And now, Vanessa would like to help ease those back to school jitters even MORE by offering one lucky reader a $25 gift card to Target for some school supplies (and maybe a latte for mom)! Here are the different ways you can enter – use the comments below to let us know which of the following entry options you did and you will automatically be entered to win! (You receive an entry for each of the following and may receive up to THREE entries!)
Be sure to enter a SEPARATE comment below for each method of entry mentioned below (one comment for Facebook, one comment for Snap’s Stories, etc.). And if you already do any of those things, be sure to comment to let us know!Giveaway ends at noon on Friday, August 7th. Winner will be chosen randomly and will be announced via reply to comment (email). You will have 24 hours to claim your prize! Good luck, everyone!
To learn more from Vanessa and ways to help children learn about and manage their feelings, check out Snap’s Stories About Feelings!
Vanessa Whalen, LSCSW, is a psychotherapist in private practice and the co-founder of Snappy Kids, LLC, along with her husband John Harrison. Snappy Kids makes therapeutic mobile apps for kids to help them learn about and manage their feelings. The company’s latest app, Snap’s Stories About Feelings, is available for $2.99 on the iTunes App Store and on Google Play. The app is intended for kids ages 4-10 and contains two stories (about anger and worry) with accompanying activities. No reading is required. More stories will be available for purchase in the fall. For more information about SnappyKids, or to sign up for our newsletter, visit http://snappykids.cc.

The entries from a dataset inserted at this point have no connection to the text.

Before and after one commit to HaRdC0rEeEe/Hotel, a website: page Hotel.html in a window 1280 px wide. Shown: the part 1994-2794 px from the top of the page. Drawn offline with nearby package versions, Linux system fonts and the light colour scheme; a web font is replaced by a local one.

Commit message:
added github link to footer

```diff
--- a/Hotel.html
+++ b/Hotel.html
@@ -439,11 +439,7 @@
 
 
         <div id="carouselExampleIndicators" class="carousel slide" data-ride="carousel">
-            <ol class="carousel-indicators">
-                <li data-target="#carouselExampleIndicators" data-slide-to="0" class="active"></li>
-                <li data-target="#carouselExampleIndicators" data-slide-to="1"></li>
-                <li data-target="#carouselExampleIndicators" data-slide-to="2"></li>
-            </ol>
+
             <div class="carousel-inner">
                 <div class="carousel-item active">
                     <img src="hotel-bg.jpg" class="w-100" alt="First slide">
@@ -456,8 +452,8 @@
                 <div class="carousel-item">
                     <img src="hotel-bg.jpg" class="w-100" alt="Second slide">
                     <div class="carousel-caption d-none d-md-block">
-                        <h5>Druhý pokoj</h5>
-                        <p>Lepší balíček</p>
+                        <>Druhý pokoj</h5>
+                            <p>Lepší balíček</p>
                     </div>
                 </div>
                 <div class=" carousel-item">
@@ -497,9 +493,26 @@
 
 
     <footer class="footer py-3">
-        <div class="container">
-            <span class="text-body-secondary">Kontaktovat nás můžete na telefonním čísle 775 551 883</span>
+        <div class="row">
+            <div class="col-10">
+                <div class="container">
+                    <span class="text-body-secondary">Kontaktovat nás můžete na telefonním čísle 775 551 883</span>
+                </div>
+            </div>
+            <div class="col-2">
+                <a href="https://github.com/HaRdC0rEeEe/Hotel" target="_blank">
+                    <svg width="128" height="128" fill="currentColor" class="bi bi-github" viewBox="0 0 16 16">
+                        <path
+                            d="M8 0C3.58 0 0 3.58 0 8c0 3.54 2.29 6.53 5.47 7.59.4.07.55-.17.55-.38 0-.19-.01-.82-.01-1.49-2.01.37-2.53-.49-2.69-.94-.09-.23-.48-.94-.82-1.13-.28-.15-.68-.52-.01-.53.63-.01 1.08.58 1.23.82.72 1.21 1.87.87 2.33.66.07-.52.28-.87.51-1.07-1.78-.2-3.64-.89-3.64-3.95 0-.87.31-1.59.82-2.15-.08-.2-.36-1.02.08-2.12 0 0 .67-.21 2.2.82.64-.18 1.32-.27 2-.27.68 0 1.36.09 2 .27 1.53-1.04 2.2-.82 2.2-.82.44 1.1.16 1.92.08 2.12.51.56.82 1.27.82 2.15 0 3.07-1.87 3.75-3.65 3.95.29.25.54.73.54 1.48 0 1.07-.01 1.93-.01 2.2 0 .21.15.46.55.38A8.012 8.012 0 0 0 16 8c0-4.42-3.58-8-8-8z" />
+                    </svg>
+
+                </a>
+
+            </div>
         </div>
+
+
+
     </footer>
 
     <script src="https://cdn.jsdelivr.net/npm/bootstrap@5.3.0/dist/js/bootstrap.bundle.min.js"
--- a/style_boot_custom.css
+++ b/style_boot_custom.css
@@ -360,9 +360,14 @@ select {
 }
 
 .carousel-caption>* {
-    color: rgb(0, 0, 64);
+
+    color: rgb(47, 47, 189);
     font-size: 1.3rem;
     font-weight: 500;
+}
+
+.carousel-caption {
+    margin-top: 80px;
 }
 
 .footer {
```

Disclosure: Wichita Moms Blog partnered with Snappy Kids, LLC for this sponsored post. That said, all products and services listed here are those that we have tested personally, stand behind and are excited to bring this wonderful community of moms.